Segment Start: Task material

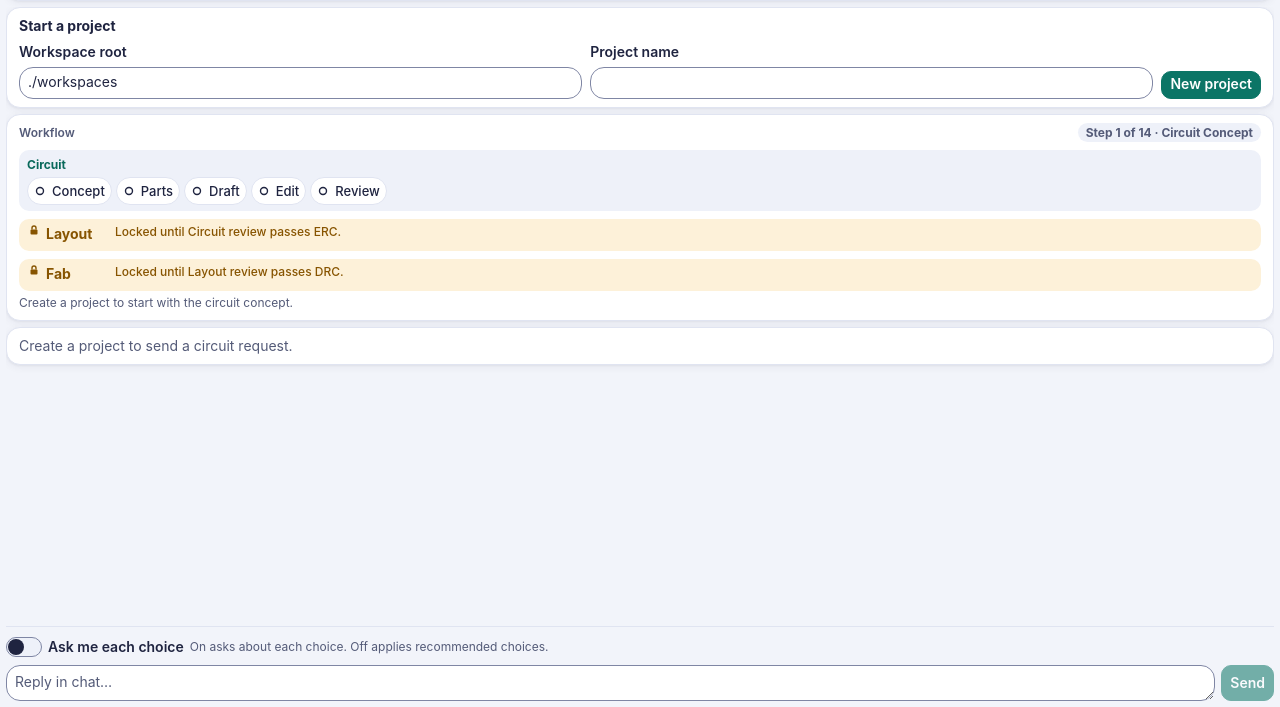
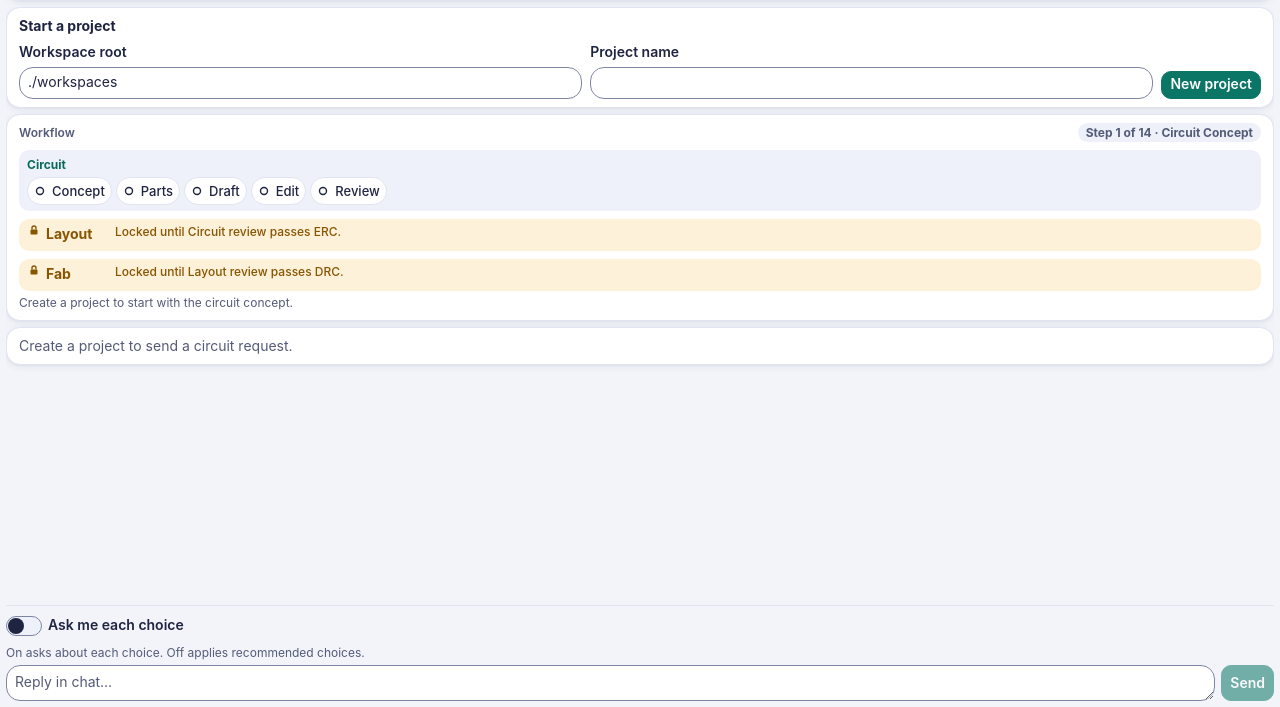
Before and after one commit to guyster323/OH-MY-ChatPCB, a website: page apps/panel/index.html in a window 1280 px wide. Shown: the part 93-800 px from the top of the page. Drawn offline with Linux system fonts and the light colour scheme; a web font is replaced by a local one.

Commit message:
fix(panel): ask-each-choice switch label and description on separate lines
Co-authored-by: SUNNY <window98se@gmail.com>

```diff
--- a/apps/panel/index.html
+++ b/apps/panel/index.html
@@ -5,7 +5,7 @@
     <meta name="viewport" content="width=device-width, initial-scale=1" />
     <title>ChatPCB</title>
     <link rel="stylesheet" href="./styles/tokens.css" />
-    <link rel="stylesheet" href="./styles.css?v=20261016-soft12" />
+    <link rel="stylesheet" href="./styles.css?v=20261016-soft13" />
   </head>
   <body>
     <main class="shell">
@@ -188,7 +188,7 @@
         <div class="ask-switch">
           <button type="button" id="pro-mode" role="switch" aria-checked="false" aria-describedby="pro-mode-help">
             <span class="ask-switch-track" aria-hidden="true"></span>
-            <span data-i18n="pro.switch">Ask me each choice</span>
+            <span class="ask-switch-label" data-i18n="pro.switch">Ask me each choice</span>
           </button>
           <p id="pro-mode-help" data-i18n="pro.switch-help">On asks about each choice. Off applies recommended choices.</p>
         </div>
--- a/apps/panel/styles.css
+++ b/apps/panel/styles.css
@@ -526,13 +526,21 @@ pre { overflow: auto; margin: 0; padding: var(--sp-4); border-radius: var(--r-sm
 .dock .row, .composer .row { display: flex; gap: var(--sp-3); }
 .dock input, .dock textarea, .composer textarea { min-height: 36px; min-width: 0; width: auto; flex: 1; font-size: var(--fs-sm); }
 .dock .btn, .dock button, .composer button { min-height: 36px; }
-.ask-switch { display: flex; align-items: center; gap: var(--sp-3); min-width: 0; }
+.ask-switch {
+  display: flex;
+  flex-direction: column;
+  align-items: stretch;
+  gap: var(--sp-2);
+  min-width: 0;
+}
 .ask-switch-btn, #pro-mode {
   display: inline-flex;
   align-items: center;
   justify-content: flex-start;
+  align-self: flex-start;
   gap: var(--sp-3);
   width: auto;
+  max-width: 100%;
   min-height: 28px;
   padding: 0;
   border: 0;
@@ -541,7 +549,9 @@ pre { overflow: auto; margin: 0; padding: var(--sp-4); border-radius: var(--r-sm
   font-size: var(--fs-sm);
   font-weight: 600;
   white-space: nowrap;
+  flex: none;
 }
+.ask-switch-label { display: inline-block; white-space: nowrap; max-width: 100%; }
 .composer #pro-mode { min-height: 28px; background: transparent; border-color: transparent; color: var(--text); }
 .ask-switch-track {
   width: 36px;
@@ -564,7 +574,15 @@ pre { overflow: auto; margin: 0; padding: var(--sp-4); border-radius: var(--r-sm
 }
 #pro-mode[aria-checked="true"] .ask-switch-track { background: var(--accent); border-color: var(--accent); }
 #pro-mode[aria-checked="true"] .ask-switch-track::after { transform: translateX(16px); background: var(--on-accent); }
-#pro-mode-help { margin: 0; min-width: 0; font-size: var(--fs-xs); line-height: 1.3; color: var(--muted); }
+#pro-mode-help {
+  margin: 0;
+  min-width: 0;
+  max-width: 100%;
+  font-size: var(--fs-xs);
+  line-height: 1.45;
+  color: var(--muted);
+  overflow-wrap: anywhere;
+}
 .plan { display: flex; gap: var(--sp-3); align-items: center; font-size: var(--fs-xs); color: var(--muted); margin: 0; }
 .plan a { color: var(--accent-text); font-weight: 600; min-height: 28px; min-width: 28px; display: inline-flex; align-items: center; }
 .siwc-btn {
```
Also changed, not shown: tests/panel-soft-ui.test.js (+35 -4 lines).
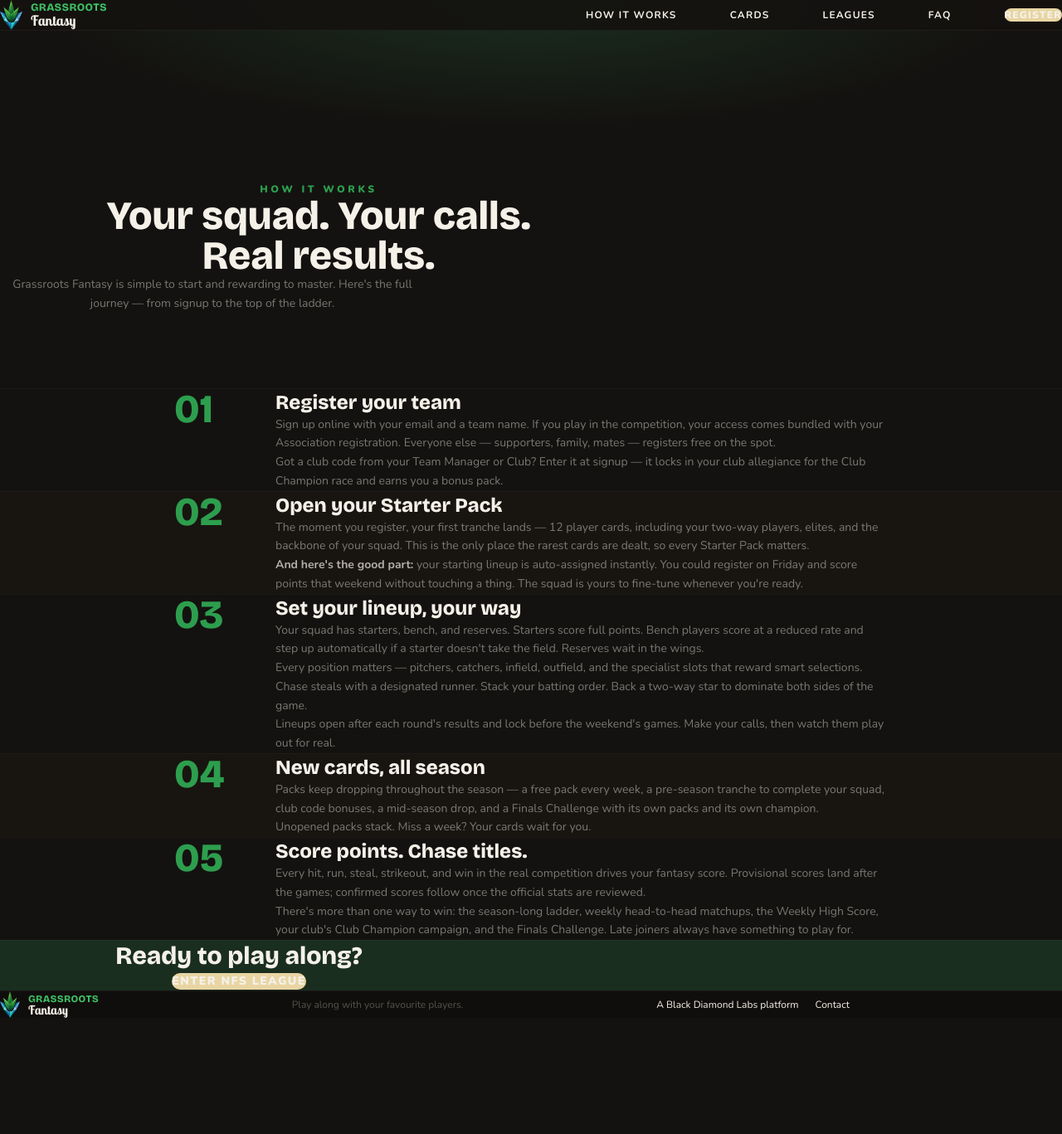
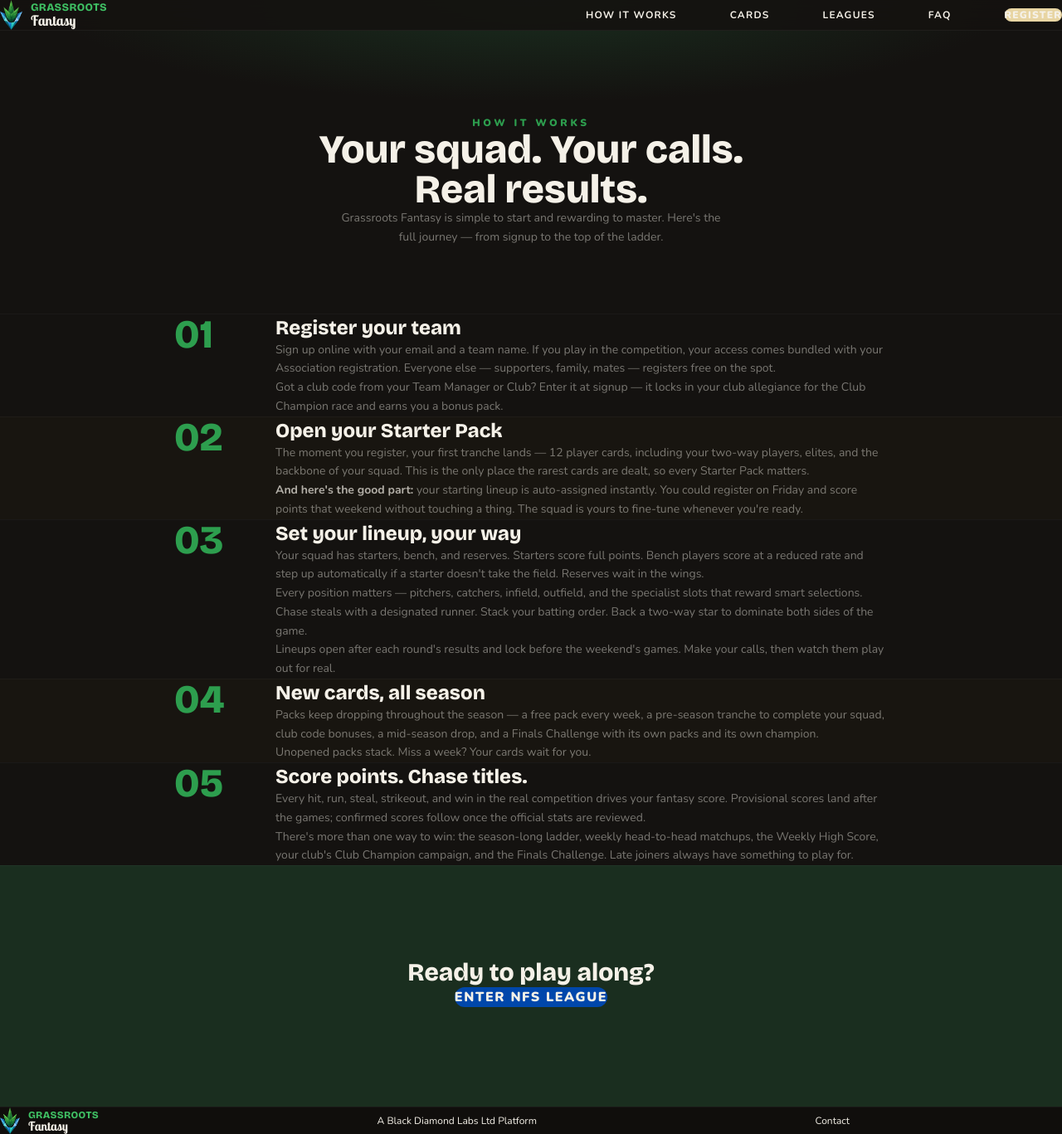
Before and after one commit to N8Nuks/grassrootsfantasy, a Next.js app: page /how in a window 1280 px wide. Shown: the whole page at 83% size. Before the commit the page ends 1227 px from the top, so only its background shows below. Built offline with nearby package versions, Linux system fonts and the light colour scheme.

Commit message:
Fix hero spacing, centre CTAs, cobalt buttons, footer restructure

```diff
--- a/app/cards/page.tsx
+++ b/app/cards/page.tsx
@@ -6,7 +6,7 @@ export default function Cards() {
     <main className="min-h-screen w-full" style={{ background: '#141210' }}>
       <Nav />
 
-      <section className="relative px-6 overflow-hidden" style={{ paddingTop: "220px", paddingBottom: "90px" }}>
+      <section className="relative px-6 overflow-hidden" style={{ paddingTop: "140px", paddingBottom: "80px" }}>
         <div className="absolute inset-0" style={{ background: 'radial-gradient(ellipse 70% 50% at 50% 0%, #1A2E1F 0%, #141210 65%)' }} />
         <div className="relative z-10 w-full flex flex-col items-center text-center" style={{ maxWidth: '820px', marginLeft: 'auto', marginRight: 'auto' }}>
           <p className="text-xs font-black uppercase tracking-[0.3em] mb-4" style={{ color: '#2D9E4E' }}>The Cards</p>
@@ -67,10 +67,10 @@ export default function Cards() {
         </div>
       </section>
 
-      <section className="w-full py-24 text-center" style={{ background: '#1A2E1F', borderTop: '1px solid #ffffff08' }}>
+      <section className="w-full text-center" style={{ background: '#1A2E1F', borderTop: '1px solid #ffffff08', paddingTop: "110px", paddingBottom: "120px" }}>
         <div className="w-full px-6" style={{ maxWidth: '600px', marginLeft: 'auto', marginRight: 'auto' }}>
           <h2 className="text-3xl font-black text-[#F5F1E8] mb-8" style={{ fontFamily: 'var(--font-heading)' }}>Start your collection.</h2>
-          <a href="/nfs" className="inline-block px-14 py-5 text-base font-black uppercase tracking-widest text-[#F5F1E8] transition-all hover:opacity-90" style={{ background: 'linear-gradient(180deg, #2B54D6 0%, #1338BE 100%)' }}>
+          <a href="/nfs" className="inline-block rounded-full px-14 py-5 text-base font-black uppercase tracking-widest text-white transition-all hover:opacity-90" style={{ background: '#0047AB' }}>
             Enter NFS League
           </a>
         </div>
--- a/app/how/page.tsx
+++ b/app/how/page.tsx
@@ -7,14 +7,14 @@ export default function How() {
       <Nav />
 
       {/* Hero */}
-      <section className="relative px-6 sm:px-12 overflow-hidden grain" style={{ paddingTop: "220px", paddingBottom: "90px" }}>
+      <section className="relative px-6 sm:px-12 overflow-hidden grain" style={{ paddingTop: "140px", paddingBottom: "80px" }}>
         <div className="absolute inset-0" style={{ background: 'radial-gradient(ellipse 70% 50% at 50% 0%, #1A2E1F 0%, #141210 65%)' }} />
-        <div className="relative z-10 max-w-3xl mx-auto text-center">
+        <div className="relative z-10" style={{ maxWidth: "720px", marginLeft: "auto", marginRight: "auto", textAlign: "center" }}>
           <p className="text-xs font-black uppercase tracking-[0.3em] mb-4" style={{ color: '#2D9E4E' }}>How it works</p>
           <h1 className="text-4xl sm:text-5xl font-black text-[#F5F1E8] mb-6" style={{ fontFamily: 'var(--font-heading)' }}>
             Your squad. Your calls.<br/>Real results.
           </h1>
-          <p className="text-sm text-[#F5F1E8]/45 max-w-lg mx-auto leading-relaxed">
+          <p className="text-sm text-[#F5F1E8]/45 leading-relaxed" style={{ maxWidth: "480px", marginLeft: "auto", marginRight: "auto" }}>
             Grassroots Fantasy is simple to start and rewarding to master. Here's the full journey — from signup to the top of the ladder.
           </p>
         </div>
@@ -104,10 +104,10 @@ export default function How() {
       </section>
 
       {/* CTA */}
-      <section className="py-24 px-6 sm:px-12 text-center" style={{ background: '#1A2E1F', borderTop: '1px solid #ffffff08' }}>
-        <div className="max-w-xl mx-auto">
-          <h2 className="text-3xl font-black text-[#F5F1E8] mb-6" style={{ fontFamily: 'var(--font-heading)' }}>Ready to play along?</h2>
-          <a href="/nfs" className="inline-block rounded-full px-10 py-4 text-sm font-black uppercase tracking-widest text-[#141210] transition-all hover:opacity-90" style={{ background: '#E8D5A3' }}>
+      <section className="px-6 sm:px-12" style={{ background: '#1A2E1F', borderTop: '1px solid #ffffff08', paddingTop: "110px", paddingBottom: "120px", textAlign: "center" }}>
+        <div style={{ maxWidth: "576px", marginLeft: "auto", marginRight: "auto" }}>
+          <h2 className="text-3xl font-black text-[#F5F1E8] mb-8" style={{ fontFamily: 'var(--font-heading)' }}>Ready to play along?</h2>
+          <a href="/nfs" className="inline-block rounded-full px-14 py-5 text-base font-black uppercase tracking-widest text-white transition-all hover:opacity-90" style={{ background: '#0047AB' }}>
             Enter NFS League
           </a>
         </div>
--- a/components/Footer.tsx
+++ b/components/Footer.tsx
@@ -9,13 +9,12 @@ export default function Footer() {
             <span className="text-[15px] text-[#F5F1E8]" style={{ fontFamily: 'var(--font-script)' }}>Fantasy</span>
           </span>
         </div>
-        <p className="text-xs text-[#F5F1E8]/30 text-center" style={{ fontFamily: 'var(--font-body)' }}>
-          Play along with your favourite players.
-        </p>
-        <div className="flex items-center gap-5">
-          <a href="https://blackdiamondlabs.co.nz" className="text-xs text-[#F5F1E8]/30 hover:text-[#F5F1E8]/60 transition-colors">A Black Diamond Labs platform</a>
-          <a href="mailto:info@blackdiamondlabs.co.nz" className="text-xs text-[#F5F1E8]/30 hover:text-[#F5F1E8]/60 transition-colors">Contact</a>
-        </div>
+        <a href="https://blackdiamondlabs.co.nz" className="text-xs text-[#F5F1E8]/30 hover:text-[#F5F1E8]/60 transition-colors text-center">
+          A Black Diamond Labs Ltd Platform
+        </a>
+        <a href="mailto:info@grassrootsfantasy.co.nz" className="text-xs text-[#F5F1E8]/30 hover:text-[#F5F1E8]/60 transition-colors">
+          Contact
+        </a>
       </div>
     </footer>
   )
```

Segment End: Task material

§ **What you need to do**
Give the number, and nothing else, of lines in the listing above that include the word "index".

§ **The answer**
3